**WORK TO BE COMPLETED**
Omit the pictures, and output the rest of the entries exactly as written.

**DATA FOR ANALYSIS**
☆ ☆ ☆ ☆ ☆ ☆ ☆

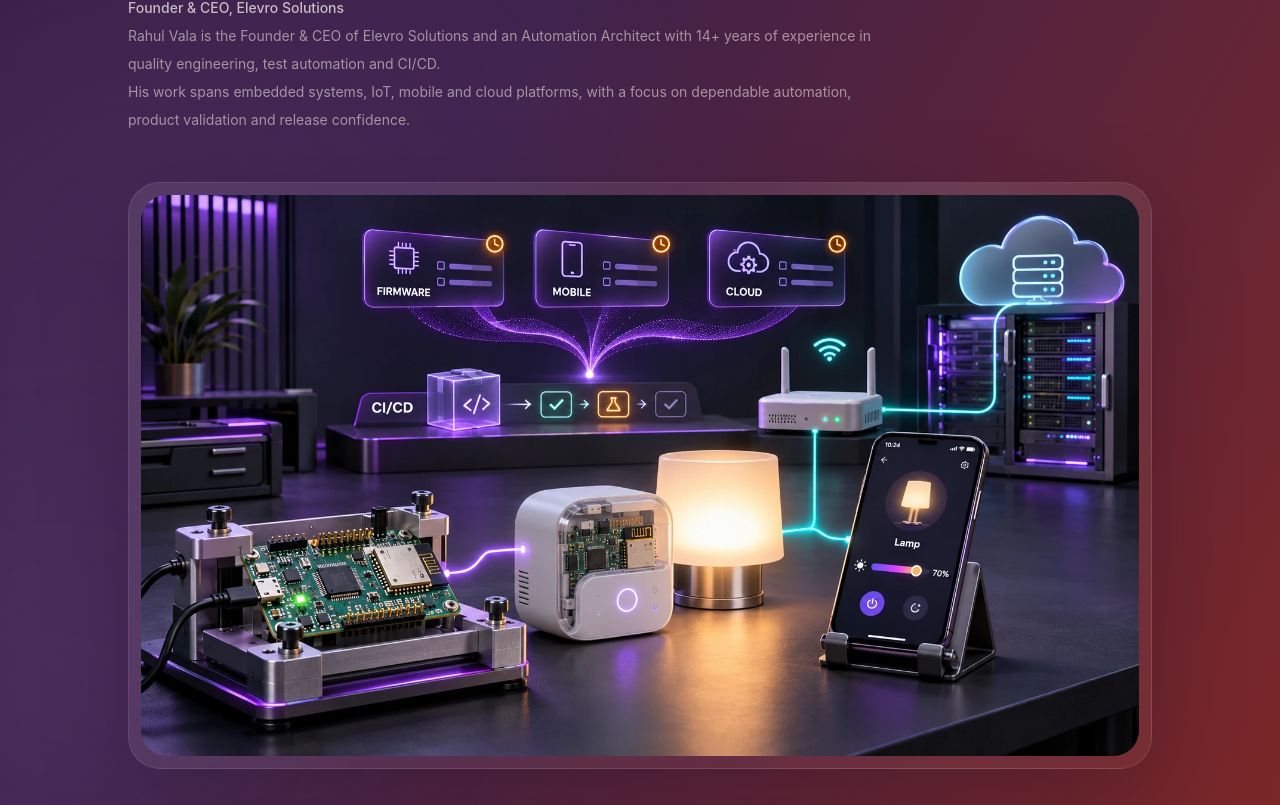
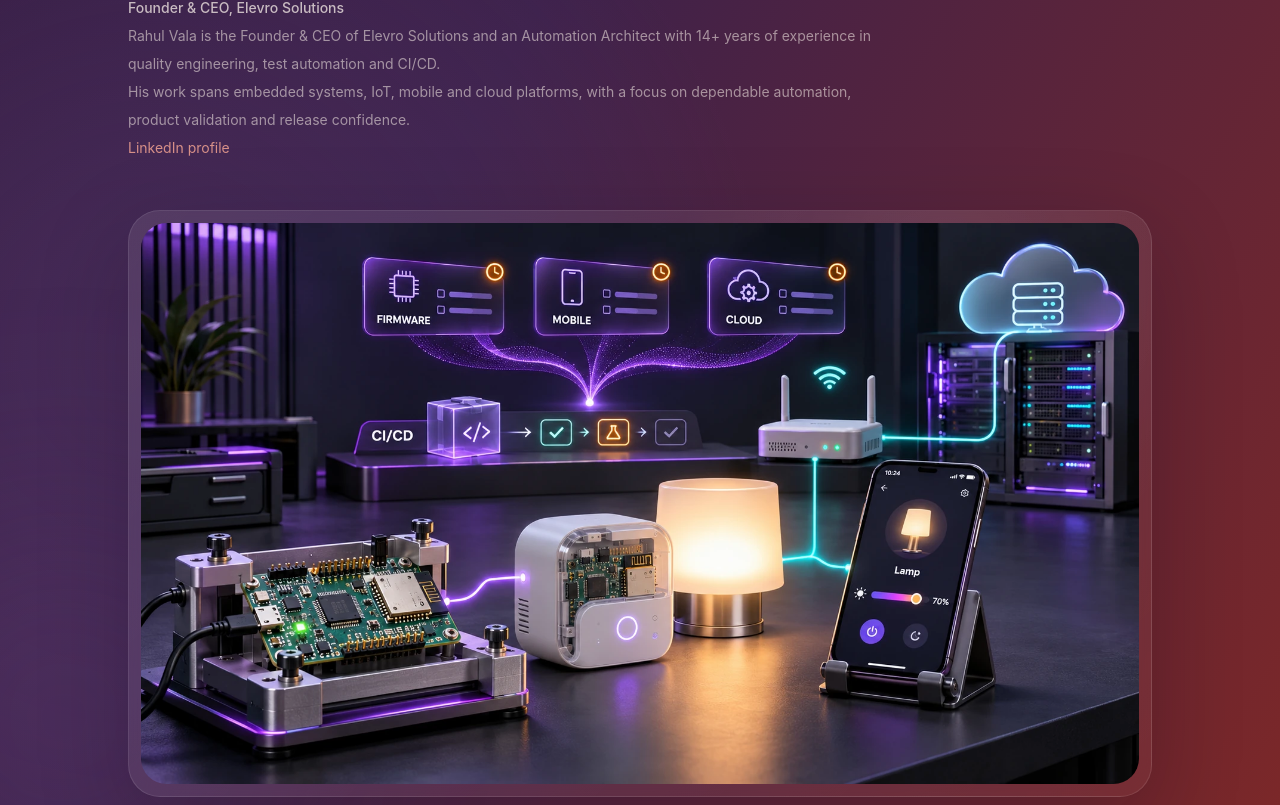
Before and after one commit to rvala-elevro/elevro_site, a Next.js app: page /resources/blogs/how-generative-ai-is-transforming-software-quality-assurance in a window 1280 px wide. Shown: the part 1075-1880 px from the top of the page. Built offline with nearby package versions, Linux system fonts and the light colour scheme.

Commit message:
Link Rahul Vala author details to LinkedIn profile

```diff
--- a/app/resources/[type]/[slug]/page.tsx
+++ b/app/resources/[type]/[slug]/page.tsx
@@ -1095,7 +1095,7 @@ function AuthorBio({ resource }: { resource: ResourceDetail }) {
   return (
     <section id="author" aria-labelledby="author-heading" className="mt-12 scroll-mt-28 rounded-[2rem] border border-white/10 bg-white/[0.045] p-6 md:p-8">
       <h2 id="author-heading" className="text-xl font-medium text-white">About the author</h2>
-      <p className="mt-4 font-medium text-[#d79088]">{resource.author.name}</p>
+      <p className="mt-4 font-medium text-[#d79088]"><a href={resource.author.url} rel="author" className="hover:text-white">{resource.author.name}</a></p>
       <p className="mt-1 text-sm text-cream/75">{resource.author.role}</p>
       {resource.author.bio.map((paragraph) => <p key={paragraph} className="mt-3 text-sm leading-7 text-cream/65">{paragraph}</p>)}
       {resource.author.linkedinUrl && <a href={resource.author.linkedinUrl} rel="me" className="mt-4 inline-block text-sm font-medium text-[#d79088] hover:text-white">Connect on LinkedIn</a>}
--- a/lib/resource-details.ts
+++ b/lib/resource-details.ts
@@ -600,11 +600,12 @@ export const resourceDetails: ResourceDetail[] = [
         ]
       }
     ],
-    "dateModified": "2026-11-17T13:39:29+05:30",
+    "dateModified": "2026-11-17T14:09:01+05:30",
     "author": {
       "name": "Rahul Vala",
       "role": "Founder & CEO, Elevro Solutions",
-      "url": "/resources/blogs/how-generative-ai-is-transforming-software-quality-assurance#author",
+      "url": "https://www.linkedin.com/in/rahul-vala-0352993b/",
+      "linkedinUrl": "https://www.linkedin.com/in/rahul-vala-0352993b/",
       "bio": [
         "Rahul Vala is the Founder & CEO of Elevro Solutions and an Automation Architect with 14+ years of experience in quality engineering, test automation and CI/CD.",
         "His work spans embedded systems, IoT, mobile and cloud platforms, with a focus on dependable automation, product validation and release confidence."
```
Also changed, not shown: 2 other files (tests, documents, lock files or other folders).
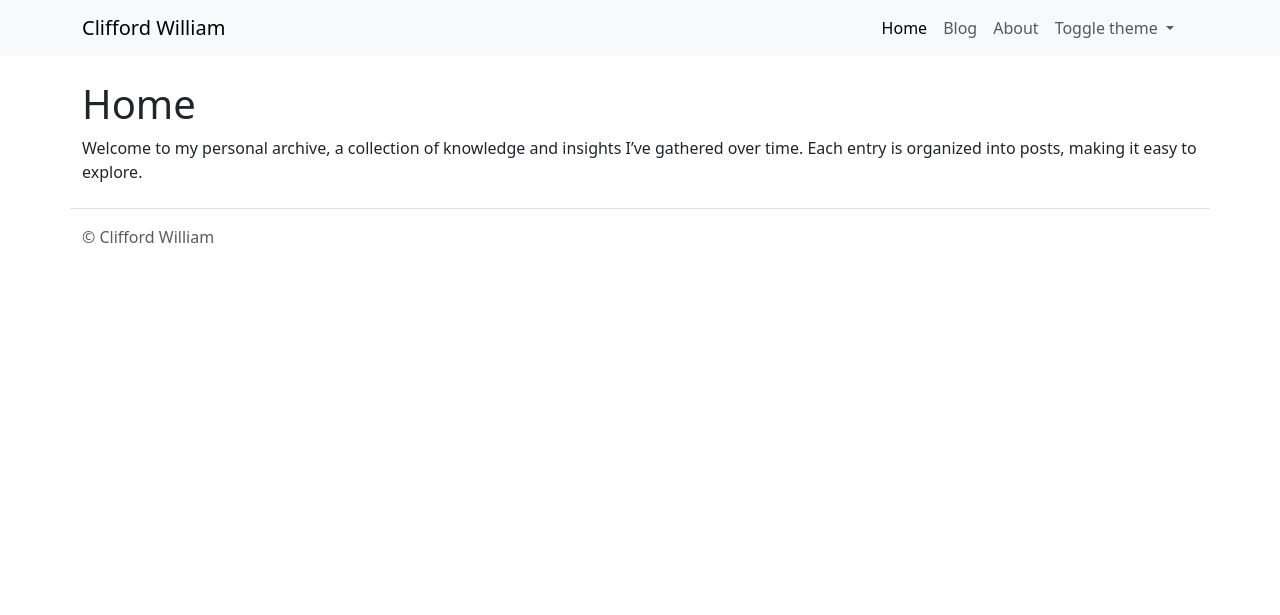
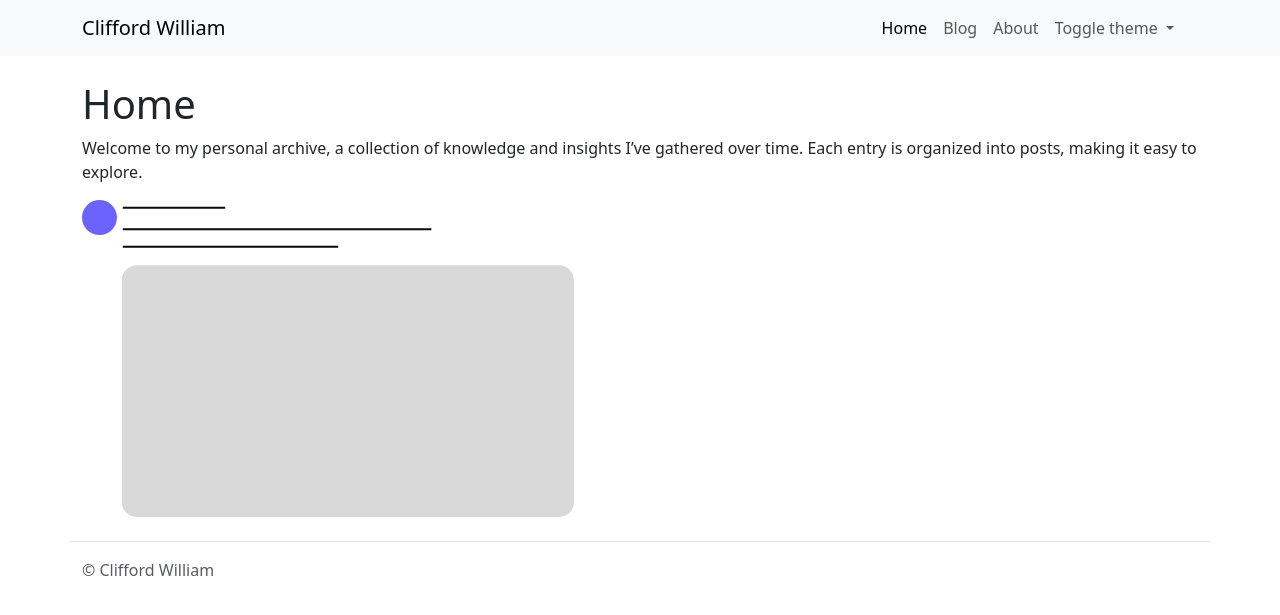
Before and after one commit to cliffordwilliam/my_archive, a Jekyll site: the page built from index.md, in a window 1280 px wide. Shown: the top 615 px of the page. Built offline with Jekyll 4.4.1, drawn with Linux system fonts in a browser that asks for light colours.

Commit message:
image test

```diff
--- a/index.md
+++ b/index.md
@@ -3,3 +3,5 @@ title: "Home"
 ---
 
 Welcome to my personal archive, a collection of knowledge and insights I’ve gathered over time. Each entry is organized into posts, making it easy to explore.
+
+![post]({{ site.baseurl }}/assets/svgs/undraw_post_ahef.svg)
```
Also changed, not shown: assets/svgs/undraw_post_ahef.svg (added).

☆ ☆ ☆ ☆ ☆ ☆ ☆

**YOUR RESPONSE**
Before and after one commit to rvala-elevro/elevro_site, a Next.js app: page /resources/blogs/how-generative-ai-is-transforming-software-quality-assurance in a window 1280 px wide. Shown: the part 1075-1880 px from the top of the page. Built offline with nearby package versions, Linux system fonts and the light colour scheme.

Commit message:
Link Rahul Vala author details to LinkedIn profile

```diff
--- a/app/resources/[type]/[slug]/page.tsx
+++ b/app/resources/[type]/[slug]/page.tsx
@@ -1095,7 +1095,7 @@ function AuthorBio({ resource }: { resource: ResourceDetail }) {
   return (
     <section id="author" aria-labelledby="author-heading" className="mt-12 scroll-mt-28 rounded-[2rem] border border-white/10 bg-white/[0.045] p-6 md:p-8">
       <h2 id="author-heading" className="text-xl font-medium text-white">About the author</h2>
-      <p className="mt-4 font-medium text-[#d79088]">{resource.author.name}</p>
+      <p className="mt-4 font-medium text-[#d79088]"><a href={resource.author.url} rel="author" className="hover:text-white">{resource.author.name}</a></p>
       <p className="mt-1 text-sm text-cream/75">{resource.author.role}</p>
       {resource.author.bio.map((paragraph) => <p key={paragraph} className="mt-3 text-sm leading-7 text-cream/65">{paragraph}</p>)}
       {resource.author.linkedinUrl && <a href={resource.author.linkedinUrl} rel="me" className="mt-4 inline-block text-sm font-medium text-[#d79088] hover:text-white">Connect on LinkedIn</a>}
--- a/lib/resource-details.ts
+++ b/lib/resource-details.ts
@@ -600,11 +600,12 @@ export const resourceDetails: ResourceDetail[] = [
         ]
       }
     ],
-    "dateModified": "2026-11-17T13:39:29+05:30",
+    "dateModified": "2026-11-17T14:09:01+05:30",
     "author": {
       "name": "Rahul Vala",
       "role": "Founder & CEO, Elevro Solutions",
-      "url": "/resources/blogs/how-generative-ai-is-transforming-software-quality-assurance#author",
+      "url": "https://www.linkedin.com/in/rahul-vala-0352993b/",
+      "linkedinUrl": "https://www.linkedin.com/in/rahul-vala-0352993b/",
       "bio": [
         "Rahul Vala is the Founder & CEO of Elevro Solutions and an Automation Architect with 14+ years of experience in quality engineering, test automation and CI/CD.",
         "His work spans embedded systems, IoT, mobile and cloud platforms, with a focus on dependable automation, product validation and release confidence."
```
Also changed, not shown: 2 other files (tests, documents, lock files or other folders).
Before and after one commit to cliffordwilliam/my_archive, a Jekyll site: the page built from index.md, in a window 1280 px wide. Shown: the top 615 px of the page. Built offline with Jekyll 4.4.1, drawn with Linux system fonts in a browser that asks for light colours.

Commit message:
image test

```diff
--- a/index.md
+++ b/index.md
@@ -3,3 +3,5 @@ title: "Home"
 ---
 
 Welcome to my personal archive, a collection of knowledge and insights I’ve gathered over time. Each entry is organized into posts, making it easy to explore.
+
+![post]({{ site.baseurl }}/assets/svgs/undraw_post_ahef.svg)
```
Also changed, not shown: assets/svgs/undraw_post_ahef.svg (added).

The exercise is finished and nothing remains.